[Code change snippets]
________________

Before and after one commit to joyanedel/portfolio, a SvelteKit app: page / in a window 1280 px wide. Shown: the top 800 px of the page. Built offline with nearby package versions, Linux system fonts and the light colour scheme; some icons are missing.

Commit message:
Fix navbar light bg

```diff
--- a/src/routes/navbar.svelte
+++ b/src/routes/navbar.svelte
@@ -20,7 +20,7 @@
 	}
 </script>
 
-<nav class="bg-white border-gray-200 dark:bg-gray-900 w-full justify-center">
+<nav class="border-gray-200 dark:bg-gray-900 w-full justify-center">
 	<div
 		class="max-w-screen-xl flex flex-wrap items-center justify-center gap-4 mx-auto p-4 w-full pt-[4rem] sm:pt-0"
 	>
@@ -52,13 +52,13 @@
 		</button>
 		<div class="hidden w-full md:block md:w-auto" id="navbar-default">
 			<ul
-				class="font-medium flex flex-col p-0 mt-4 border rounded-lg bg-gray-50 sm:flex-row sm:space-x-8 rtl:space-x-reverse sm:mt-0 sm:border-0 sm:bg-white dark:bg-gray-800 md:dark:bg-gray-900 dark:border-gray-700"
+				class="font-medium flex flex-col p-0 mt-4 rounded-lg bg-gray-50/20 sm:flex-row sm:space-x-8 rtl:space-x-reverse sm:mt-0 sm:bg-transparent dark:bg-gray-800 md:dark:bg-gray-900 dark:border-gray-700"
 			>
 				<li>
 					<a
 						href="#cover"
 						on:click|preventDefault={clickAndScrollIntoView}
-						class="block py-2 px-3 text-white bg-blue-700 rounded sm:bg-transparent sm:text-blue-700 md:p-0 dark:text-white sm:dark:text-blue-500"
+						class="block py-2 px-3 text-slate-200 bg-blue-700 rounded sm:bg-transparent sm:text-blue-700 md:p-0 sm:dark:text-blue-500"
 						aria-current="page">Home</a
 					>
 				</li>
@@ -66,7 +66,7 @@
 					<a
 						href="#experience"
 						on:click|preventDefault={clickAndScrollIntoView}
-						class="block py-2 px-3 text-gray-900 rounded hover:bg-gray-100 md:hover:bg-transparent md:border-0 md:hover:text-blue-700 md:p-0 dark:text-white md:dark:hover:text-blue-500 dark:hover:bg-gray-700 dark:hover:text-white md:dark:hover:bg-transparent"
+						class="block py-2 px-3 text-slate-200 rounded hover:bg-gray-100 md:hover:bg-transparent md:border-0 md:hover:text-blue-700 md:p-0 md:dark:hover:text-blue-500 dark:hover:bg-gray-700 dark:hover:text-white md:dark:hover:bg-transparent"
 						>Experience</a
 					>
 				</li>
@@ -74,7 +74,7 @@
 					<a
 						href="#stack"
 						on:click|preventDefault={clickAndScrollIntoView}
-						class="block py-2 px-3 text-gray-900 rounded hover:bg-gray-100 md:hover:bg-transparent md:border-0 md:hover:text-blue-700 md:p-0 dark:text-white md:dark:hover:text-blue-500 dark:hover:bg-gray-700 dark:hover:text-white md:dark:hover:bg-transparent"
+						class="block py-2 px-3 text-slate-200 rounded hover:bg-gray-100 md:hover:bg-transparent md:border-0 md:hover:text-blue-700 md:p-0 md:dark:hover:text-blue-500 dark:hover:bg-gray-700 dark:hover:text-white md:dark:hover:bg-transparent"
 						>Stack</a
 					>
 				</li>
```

________________

_YOUR INSTRUCTIONS_
Starting at the top of the records, copy every line exactly.

_ANSWER FOR THIS EXERCISE_
Before and after one commit to joyanedel/portfolio, a SvelteKit app: page / in a window 1280 px wide. Shown: the top 800 px of the page. Built offline with nearby package versions, Linux system fonts and the light colour scheme; some icons are missing.

Commit message:
Fix navbar light bg

```diff
--- a/src/routes/navbar.svelte
+++ b/src/routes/navbar.svelte
@@ -20,7 +20,7 @@
 	}
 </script>
 
-<nav class="bg-white border-gray-200 dark:bg-gray-900 w-full justify-center">
+<nav class="border-gray-200 dark:bg-gray-900 w-full justify-center">
 	<div
 		class="max-w-screen-xl flex flex-wrap items-center justify-center gap-4 mx-auto p-4 w-full pt-[4rem] sm:pt-0"
 	>
@@ -52,13 +52,13 @@
 		</button>
 		<div class="hidden w-full md:block md:w-auto" id="navbar-default">
 			<ul
-				class="font-medium flex flex-col p-0 mt-4 border rounded-lg bg-gray-50 sm:flex-row sm:space-x-8 rtl:space-x-reverse sm:mt-0 sm:border-0 sm:bg-white dark:bg-gray-800 md:dark:bg-gray-900 dark:border-gray-700"
+				class="font-medium flex flex-col p-0 mt-4 rounded-lg bg-gray-50/20 sm:flex-row sm:space-x-8 rtl:space-x-reverse sm:mt-0 sm:bg-transparent dark:bg-gray-800 md:dark:bg-gray-900 dark:border-gray-700"
 			>
 				<li>
 					<a
 						href="#cover"
 						on:click|preventDefault={clickAndScrollIntoView}
-						class="block py-2 px-3 text-white bg-blue-700 rounded sm:bg-transparent sm:text-blue-700 md:p-0 dark:text-white sm:dark:text-blue-500"
+						class="block py-2 px-3 text-slate-200 bg-blue-700 rounded sm:bg-transparent sm:text-blue-700 md:p-0 sm:dark:text-blue-500"
 						aria-current="page">Home</a
 					>
 				</li>
@@ -66,7 +66,7 @@
 					<a
 						href="#experience"
 						on:click|preventDefault={clickAndScrollIntoView}
-						class="block py-2 px-3 text-gray-900 rounded hover:bg-gray-100 md:hover:bg-transparent md:border-0 md:hover:text-blue-700 md:p-0 dark:text-white md:dark:hover:text-blue-500 dark:hover:bg-gray-700 dark:hover:text-white md:dark:hover:bg-transparent"
+						class="block py-2 px-3 text-slate-200 rounded hover:bg-gray-100 md:hover:bg-transparent md:border-0 md:hover:text-blue-700 md:p-0 md:dark:hover:text-blue-500 dark:hover:bg-gray-700 dark:hover:text-white md:dark:hover:bg-transparent"
 						>Experience</a
 					>
 				</li>
@@ -74,7 +74,7 @@
 					<a
 						href="#stack"
 						on:click|preventDefault={clickAndScrollIntoView}
-						class="block py-2 px-3 text-gray-900 rounded hover:bg-gray-100 md:hover:bg-transparent md:border-0 md:hover:text-blue-700 md:p-0 dark:text-white md:dark:hover:text-blue-500 dark:hover:bg-gray-700 dark:hover:text-white md:dark:hover:bg-transparent"
+						class="block py-2 px-3 text-slate-200 rounded hover:bg-gray-100 md:hover:bg-transparent md:border-0 md:hover:text-blue-700 md:p-0 md:dark:hover:text-blue-500 dark:hover:bg-gray-700 dark:hover:text-white md:dark:hover:bg-transparent"
 						>Stack</a
 					>
 				</li>
```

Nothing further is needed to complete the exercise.